TASK MATERIAL:
________________
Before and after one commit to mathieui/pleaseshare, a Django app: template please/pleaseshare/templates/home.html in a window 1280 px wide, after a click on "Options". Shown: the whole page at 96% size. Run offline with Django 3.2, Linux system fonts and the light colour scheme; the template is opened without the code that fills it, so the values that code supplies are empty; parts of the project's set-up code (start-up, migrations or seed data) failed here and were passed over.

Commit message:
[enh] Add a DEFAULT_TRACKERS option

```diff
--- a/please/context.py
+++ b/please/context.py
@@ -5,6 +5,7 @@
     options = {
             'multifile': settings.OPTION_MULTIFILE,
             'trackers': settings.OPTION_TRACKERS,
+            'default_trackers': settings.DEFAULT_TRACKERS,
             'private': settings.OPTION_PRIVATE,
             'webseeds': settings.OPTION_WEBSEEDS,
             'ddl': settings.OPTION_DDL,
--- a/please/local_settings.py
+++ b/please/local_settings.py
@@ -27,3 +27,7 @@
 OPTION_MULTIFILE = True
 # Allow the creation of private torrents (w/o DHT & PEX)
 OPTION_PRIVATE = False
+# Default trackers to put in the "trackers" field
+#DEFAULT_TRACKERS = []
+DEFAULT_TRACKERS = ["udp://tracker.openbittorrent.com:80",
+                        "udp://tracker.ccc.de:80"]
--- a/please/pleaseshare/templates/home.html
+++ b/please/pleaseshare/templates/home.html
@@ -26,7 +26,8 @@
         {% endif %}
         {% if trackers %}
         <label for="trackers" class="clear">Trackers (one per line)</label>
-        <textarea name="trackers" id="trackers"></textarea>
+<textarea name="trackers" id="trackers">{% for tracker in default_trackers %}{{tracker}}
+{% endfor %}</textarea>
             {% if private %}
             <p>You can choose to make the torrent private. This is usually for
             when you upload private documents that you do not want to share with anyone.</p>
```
________________
PROBLEM: Type out every record above once more, exactly.

REPLY TO THE TASK:
Before and after one commit to mathieui/pleaseshare, a Django app: template please/pleaseshare/templates/home.html in a window 1280 px wide, after a click on "Options". Shown: the whole page at 96% size. Run offline with Django 3.2, Linux system fonts and the light colour scheme; the template is opened without the code that fills it, so the values that code supplies are empty; parts of the project's set-up code (start-up, migrations or seed data) failed here and were passed over.

Commit message:
[enh] Add a DEFAULT_TRACKERS option

```diff
--- a/please/context.py
+++ b/please/context.py
@@ -5,6 +5,7 @@
     options = {
             'multifile': settings.OPTION_MULTIFILE,
             'trackers': settings.OPTION_TRACKERS,
+            'default_trackers': settings.DEFAULT_TRACKERS,
             'private': settings.OPTION_PRIVATE,
             'webseeds': settings.OPTION_WEBSEEDS,
             'ddl': settings.OPTION_DDL,
--- a/please/local_settings.py
+++ b/please/local_settings.py
@@ -27,3 +27,7 @@
 OPTION_MULTIFILE = True
 # Allow the creation of private torrents (w/o DHT & PEX)
 OPTION_PRIVATE = False
+# Default trackers to put in the "trackers" field
+#DEFAULT_TRACKERS = []
+DEFAULT_TRACKERS = ["udp://tracker.openbittorrent.com:80",
+                        "udp://tracker.ccc.de:80"]
--- a/please/pleaseshare/templates/home.html
+++ b/please/pleaseshare/templates/home.html
@@ -26,7 +26,8 @@
         {% endif %}
         {% if trackers %}
         <label for="trackers" class="clear">Trackers (one per line)</label>
-        <textarea name="trackers" id="trackers"></textarea>
+<textarea name="trackers" id="trackers">{% for tracker in default_trackers %}{{tracker}}
+{% endfor %}</textarea>
             {% if private %}
             <p>You can choose to make the torrent private. This is usually for
             when you upload private documents that you do not want to share with anyone.</p>
```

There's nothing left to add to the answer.